(Task material begins)

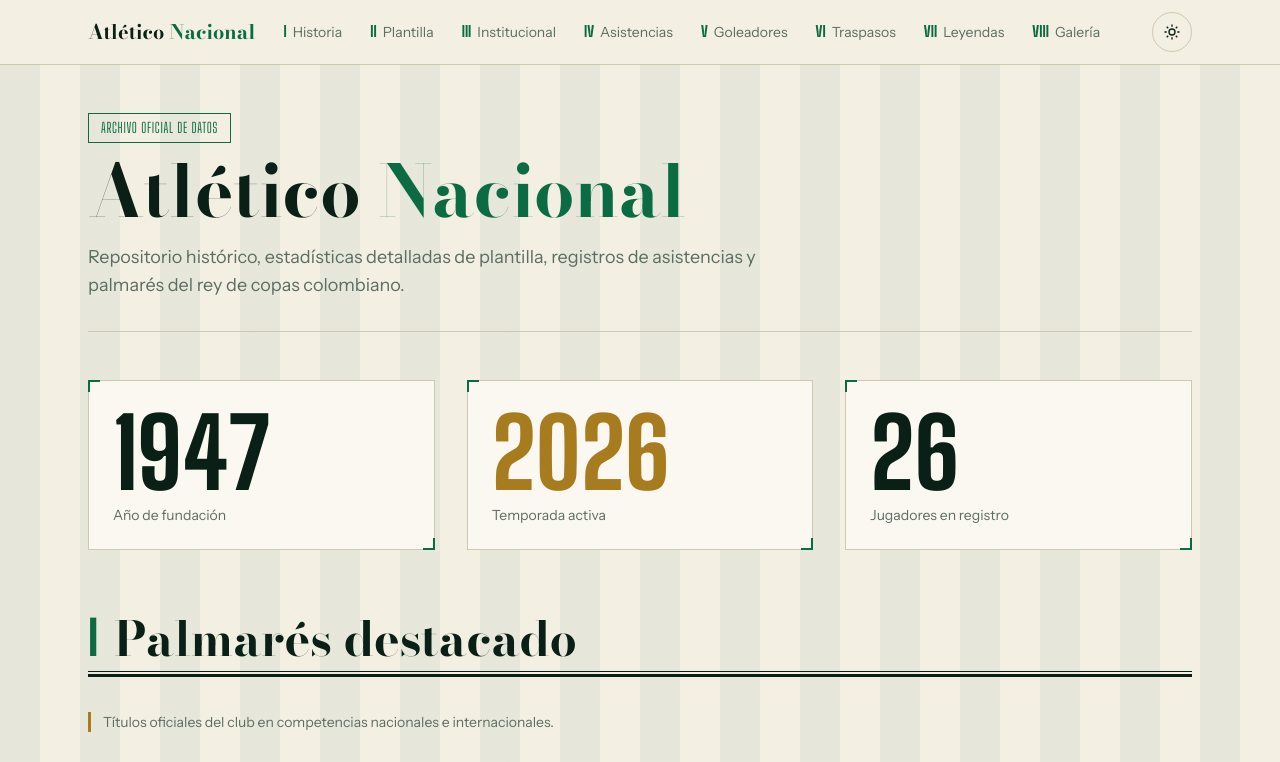
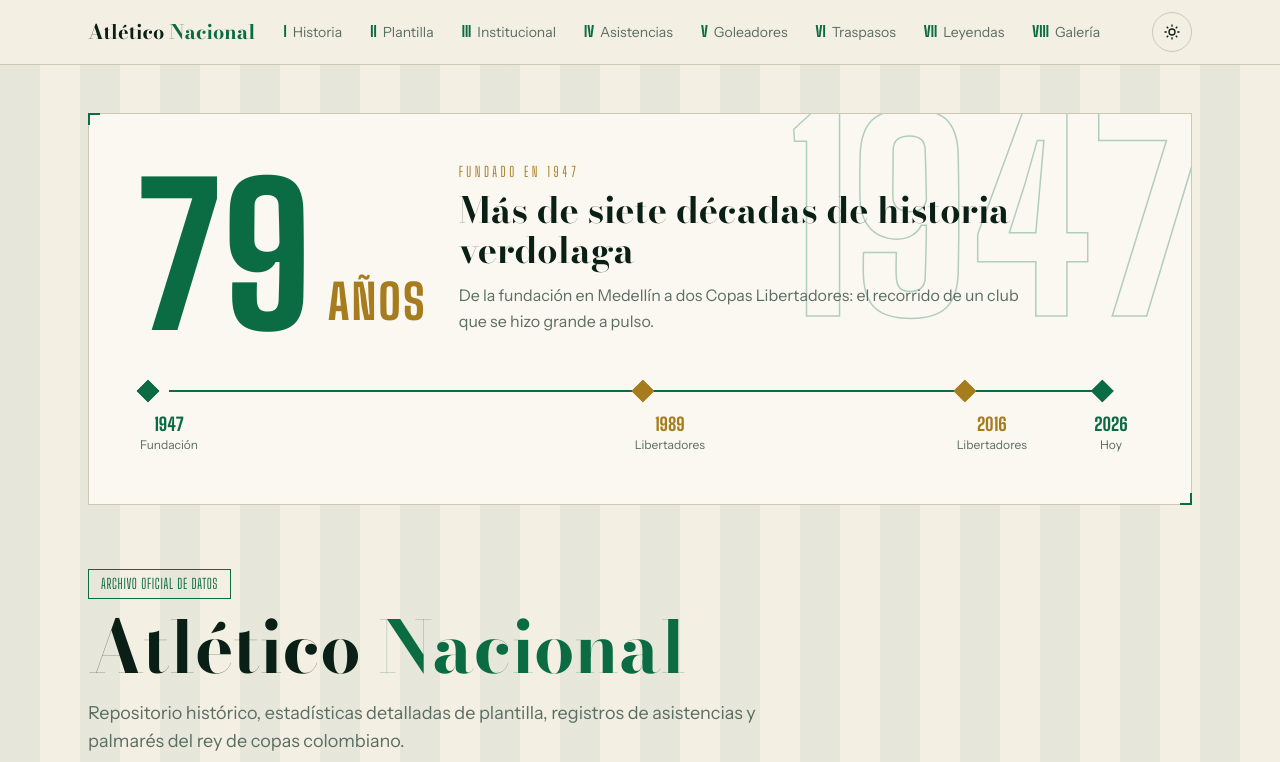
Before and after one commit to gxtti70/nacional-data, a Next.js app: page / in a window 1280 px wide. Shown: the top 762 px of the page. Built offline with nearby package versions, Linux system fonts and the light colour scheme.

Commit message:
mejora visual en inicio con contador de años del club y se agrego el icono a la pagina

```diff
--- a/src/app/layout.tsx
+++ b/src/app/layout.tsx
@@ -11,6 +11,11 @@
 export const metadata: Metadata = {
   title: 'Atlético Nacional · Archivo de datos',
   description: 'Historia, plantilla, cifras y leyendas del Atlético Nacional.',
+  icons: {
+    icon: '/logo.png',
+    shortcut: '/logo.png',
+    apple: '/logo.png', // ícono al guardar el sitio en el móvil
+  },
 }
 
 const themeScript = `try{var t=localStorage.getItem('n-theme')||(matchMedia('(prefers-color-scheme:dark)').matches?'dark':'light');document.documentElement.dataset.theme=t}catch(e){document.documentElement.dataset.theme='dark'}`
--- a/src/app/page.tsx
+++ b/src/app/page.tsx
@@ -7,11 +7,25 @@
 import { players } from '@/data/players'
 import { gallery } from '@/data/gallery'
 import Photo from '@/components/ui/Photo'
+import ClubAge from '@/features/home/ClubAge'
+
+export const revalidate = 86400 // recalcula la edad al menos una vez al día
+
+const FOUNDED = 1947
 
 export default function Home() {
   return (
     <div>
       <div className="mb-12 border-b border-line pb-8">
+        <ClubAge
+  founded={FOUNDED}
+  current={new Date().getFullYear()}
+  milestones={[
+    { year: 1947, label: 'Fundación' },
+    { year: 1989, label: 'Libertadores', gold: true },
+    { year: 2016, label: 'Libertadores', gold: true },
+  ]}
+/>
         <span className="mb-3 inline-block border border-primary px-3 py-1 font-num text-sm tracking-wider text-primary">ARCHIVO OFICIAL DE DATOS</span>
         <h1 className="font-display text-5xl font-bold leading-tight sm:text-7xl">
           Atlético <span className="text-primary">Nacional</span>
--- /dev/null
+++ b/src/features/home/ClubAge.tsx
@@ -0,0 +1,68 @@
+'use client'
+import { useEffect, useState } from 'react'
+
+type Milestone = { year: number; label: string; gold?: boolean }
+
+export default function ClubAge({ founded, current, milestones }: {
+  founded: number; current: number; milestones: Milestone[]
+}) {
+  const age = current - founded
+  const span = current - founded
+  const [n, setN] = useState(0)
+
+  useEffect(() => {
+    if (matchMedia('(prefers-reduced-motion: reduce)').matches) { setN(age); return }
+    let raf = 0
+    const start = performance.now()
+    const dur = 1600
+    const tick = (t: number) => {
+      const p = Math.min((t - start) / dur, 1)
+      setN(Math.round(age * (1 - Math.pow(1 - p, 3))))
+      if (p < 1) raf = requestAnimationFrame(tick)
+    }
+    raf = requestAnimationFrame(tick)
+    return () => cancelAnimationFrame(raf)
+  }, [age])
+
+  const progress = age === 0 ? 0 : (n / age) * 100
+  const points: Milestone[] = [...milestones, { year: current, label: 'Hoy' }]
+
+  return (
+    <section aria-label="Edad del club" className="ficha relative mb-16 p-8 sm:p-12">
+      <div aria-hidden className="pointer-events-none absolute inset-0 overflow-hidden">
+        <span className="absolute -right-4 -top-6 select-none font-num text-[10rem] font-extrabold leading-none text-transparent opacity-30 [-webkit-text-stroke:1.5px_var(--primary)] sm:text-[16rem]">
+          {founded}
+        </span>
+      </div>
+
+      <div className="relative grid items-end gap-8 sm:grid-cols-[auto_1fr]">
+        <div className="flex items-end gap-4">
+          <span className="sr-only">{age} años de historia</span>
+          <span aria-hidden className="font-num text-[8rem] font-extrabold leading-[.8] tabular-nums text-primary sm:text-[12rem]">{n}</span>
+          <span aria-hidden className="pb-2 font-num text-3xl font-extrabold uppercase leading-none tracking-wider text-gold sm:text-5xl">años</span>
+        </div>
+        <div className="max-w-xl">
+          <p className="font-num text-sm tracking-[.25em] text-gold">FUNDADO EN {founded}</p>
+          <h2 className="mt-2 font-display text-3xl font-bold leading-tight sm:text-4xl">Más de siete décadas de historia verdolaga</h2>
+          <p className="mt-3 text-mute">De la fundación en Medellín a dos Copas Libertadores: el recorrido de un club que se hizo grande a pulso.</p>
+        </div>
+      </div>
+
+      <div className="relative mx-8 mt-14 pb-16">
+        <div className="h-0.5 bg-line" />
+        <div className="absolute left-0 top-0 h-0.5 bg-primary" style={{ width: `${progress}%` }} />
+        {points.map((m) => {
+          const pct = span === 0 ? 0 : ((m.year - founded) / span) * 100
+          const on = progress >= pct
+          return (
+            <div key={`${m.year}-${m.label}`} className="absolute top-[-7px] -translate-x-1/2 text-center" style={{ left: `${pct}%` }}>
+              <span className={`block h-4 w-4 rotate-45 border-2 transition-colors duration-300 ${on ? (m.gold ? 'border-gold bg-gold' : 'border-primary bg-primary') : 'border-line bg-bg'}`} />
+              <span className={`mt-4 block font-num text-lg font-extrabold leading-none ${m.gold ? 'text-gold' : 'text-primary'}`}>{m.year}</span>
+              <span className="mt-1 hidden whitespace-nowrap text-xs text-mute sm:block">{m.label}</span>
+            </div>
+          )
+        })}
+      </div>
+    </section>
+  )
+}
```
Also changed, not shown: public/logo.png (added).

(Task material ends)

• What is being asked:
Above are entries; state the number of lines among them that contain "import", and nothing else.

• Written reply:
5